February 16, 2022

​​Does COVID-19 Cause Constipation?

Photo of a woman from the neck down. The woman is holding a hot water bottle on her stomach and appears to be in pain.

COVID-19 is a respiratory disease, so most of its symptoms are consistent with that type of illness. However, because it’s a relatively new disease, there are still things we don’t know about it. One symptom that might seem unexpected for respiratory illnesses is constipation.

Constipation is a condition in which a person has difficult bowel movements, typically with hardened stool, less frequently than is normal for them. While it’s not common with COVID-19, it does occur in some patients and is a symptom that researchers are learning more about.  

What Causes Constipation in COVID-19 Patients?

If you contract COVID-19 and find yourself constipated, there are a few reasons why that uncomfortable condition may occur. 

  • COVID-19 medications.
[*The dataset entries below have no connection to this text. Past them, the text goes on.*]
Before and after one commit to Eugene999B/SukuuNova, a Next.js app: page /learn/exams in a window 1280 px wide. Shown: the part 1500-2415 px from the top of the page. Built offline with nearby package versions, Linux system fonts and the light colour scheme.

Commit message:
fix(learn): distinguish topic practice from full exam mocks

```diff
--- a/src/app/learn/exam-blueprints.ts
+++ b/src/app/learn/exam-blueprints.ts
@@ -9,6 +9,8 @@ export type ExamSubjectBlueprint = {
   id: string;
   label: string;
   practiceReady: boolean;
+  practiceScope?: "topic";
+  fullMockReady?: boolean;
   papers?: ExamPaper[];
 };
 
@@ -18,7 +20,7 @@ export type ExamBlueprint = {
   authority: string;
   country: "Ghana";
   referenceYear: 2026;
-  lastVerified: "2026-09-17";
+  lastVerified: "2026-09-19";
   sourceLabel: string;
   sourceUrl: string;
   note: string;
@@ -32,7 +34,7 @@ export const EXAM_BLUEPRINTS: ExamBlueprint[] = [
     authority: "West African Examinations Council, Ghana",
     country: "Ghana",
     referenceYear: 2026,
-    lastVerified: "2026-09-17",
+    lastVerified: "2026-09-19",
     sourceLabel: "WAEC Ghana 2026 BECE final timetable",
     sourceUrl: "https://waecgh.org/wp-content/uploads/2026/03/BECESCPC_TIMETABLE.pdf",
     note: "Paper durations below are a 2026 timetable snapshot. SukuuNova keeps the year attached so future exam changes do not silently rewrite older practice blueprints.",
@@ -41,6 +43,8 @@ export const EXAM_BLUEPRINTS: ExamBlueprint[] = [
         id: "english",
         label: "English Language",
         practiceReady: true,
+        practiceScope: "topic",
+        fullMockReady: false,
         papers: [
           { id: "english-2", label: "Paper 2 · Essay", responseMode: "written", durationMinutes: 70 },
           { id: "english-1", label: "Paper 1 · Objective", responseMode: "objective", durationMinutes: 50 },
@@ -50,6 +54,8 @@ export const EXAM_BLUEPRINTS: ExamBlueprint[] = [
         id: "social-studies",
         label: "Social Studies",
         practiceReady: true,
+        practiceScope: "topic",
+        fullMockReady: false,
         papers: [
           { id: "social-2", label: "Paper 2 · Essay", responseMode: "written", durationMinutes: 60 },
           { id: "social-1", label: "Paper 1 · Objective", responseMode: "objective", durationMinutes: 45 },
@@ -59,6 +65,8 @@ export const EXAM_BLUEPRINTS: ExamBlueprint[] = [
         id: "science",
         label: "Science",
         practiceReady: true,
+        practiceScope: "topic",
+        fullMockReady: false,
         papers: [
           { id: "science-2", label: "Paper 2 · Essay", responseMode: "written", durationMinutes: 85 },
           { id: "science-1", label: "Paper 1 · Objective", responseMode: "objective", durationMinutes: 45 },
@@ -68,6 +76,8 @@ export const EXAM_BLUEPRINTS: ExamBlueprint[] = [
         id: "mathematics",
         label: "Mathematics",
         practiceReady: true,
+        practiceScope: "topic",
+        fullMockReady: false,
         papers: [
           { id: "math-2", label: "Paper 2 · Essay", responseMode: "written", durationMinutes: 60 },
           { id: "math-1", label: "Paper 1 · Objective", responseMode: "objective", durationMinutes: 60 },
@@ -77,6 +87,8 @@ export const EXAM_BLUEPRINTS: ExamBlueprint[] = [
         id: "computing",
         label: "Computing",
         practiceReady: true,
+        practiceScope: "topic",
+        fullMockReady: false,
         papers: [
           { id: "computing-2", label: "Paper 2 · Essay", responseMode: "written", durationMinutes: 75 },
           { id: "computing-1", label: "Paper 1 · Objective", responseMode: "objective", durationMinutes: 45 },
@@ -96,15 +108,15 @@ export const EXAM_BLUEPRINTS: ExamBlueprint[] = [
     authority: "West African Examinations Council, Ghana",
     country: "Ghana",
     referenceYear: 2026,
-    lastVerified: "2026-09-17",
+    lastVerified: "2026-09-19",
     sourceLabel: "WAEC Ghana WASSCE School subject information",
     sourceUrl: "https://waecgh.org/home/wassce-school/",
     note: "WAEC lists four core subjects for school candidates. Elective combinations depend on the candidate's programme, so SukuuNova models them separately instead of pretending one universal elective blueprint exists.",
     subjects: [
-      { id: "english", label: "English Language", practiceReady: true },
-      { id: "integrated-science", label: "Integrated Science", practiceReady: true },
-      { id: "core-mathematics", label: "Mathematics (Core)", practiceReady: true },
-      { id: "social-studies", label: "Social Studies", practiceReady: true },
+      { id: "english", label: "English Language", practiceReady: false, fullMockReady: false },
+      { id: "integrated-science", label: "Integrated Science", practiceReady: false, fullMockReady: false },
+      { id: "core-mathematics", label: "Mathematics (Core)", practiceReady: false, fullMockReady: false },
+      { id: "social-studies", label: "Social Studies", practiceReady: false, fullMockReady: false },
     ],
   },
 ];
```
Studies suggest that people who are given certain antiviral therapies to treat COVID-19 may be more likely to develop constipation.  
  • Increased stress and anxiety. Stressful conditions can increase the risk of constipation, particularly in those with conditions like irritable bowel syndrome (IBS). Living through a pandemic and being diagnosed with COVID-19 — and all that means for you and your family — is very stressful.
  • Increased consumption of comfort food. To cope with the stress of the pandemic, many people turn to favorite foods that they infrequently eat under normal circumstances. This shift in the diet — often to less-healthy foods — can increase the risk of developing constipation. And if a person develops COVID-19, they may eat these foods even more frequently while they isolate and recover. 
  • Decreased physical activity. Exercise helps you maintain normal bowel habits. Unfortunately, many people are exercising less as they choose to avoid time at the gym, group workout classes, and other activities that put them in close contact with others and increase their risk of contracting COVID-19.

These factors individually and in combination may create conditions that increase the risk of constipation with COVID-19. Short-term constipation typically isn’t harmful, and you may be able to treat it by shifting to a healthier diet, getting more physical activity, and taking actions to lower your stress level.

However, you should contact your doctor if those actions aren’t helping and your constipation continues for more than two weeks, bowel movements that you do have are painful, you see blood in your stools, or have any other concerns about your bowel habits.    

Other Digestive Symptoms of COVID-19

Constipation doesn’t often occur with COVID-19. Other digestive symptoms, however, are fairly common. They include:

If you have questions about COVID-19 and digestive symptoms, contact your Baptist Health doctor. If you don’t have one, you can find a provider near you in our online directory.

Next Steps and Useful Resources

Find a Provider
Schedule a COVID-19 Vaccine or Booster Appointment
Can COVID-19 Cause Pneumonia?
What Is COVID Toe?

Learn More.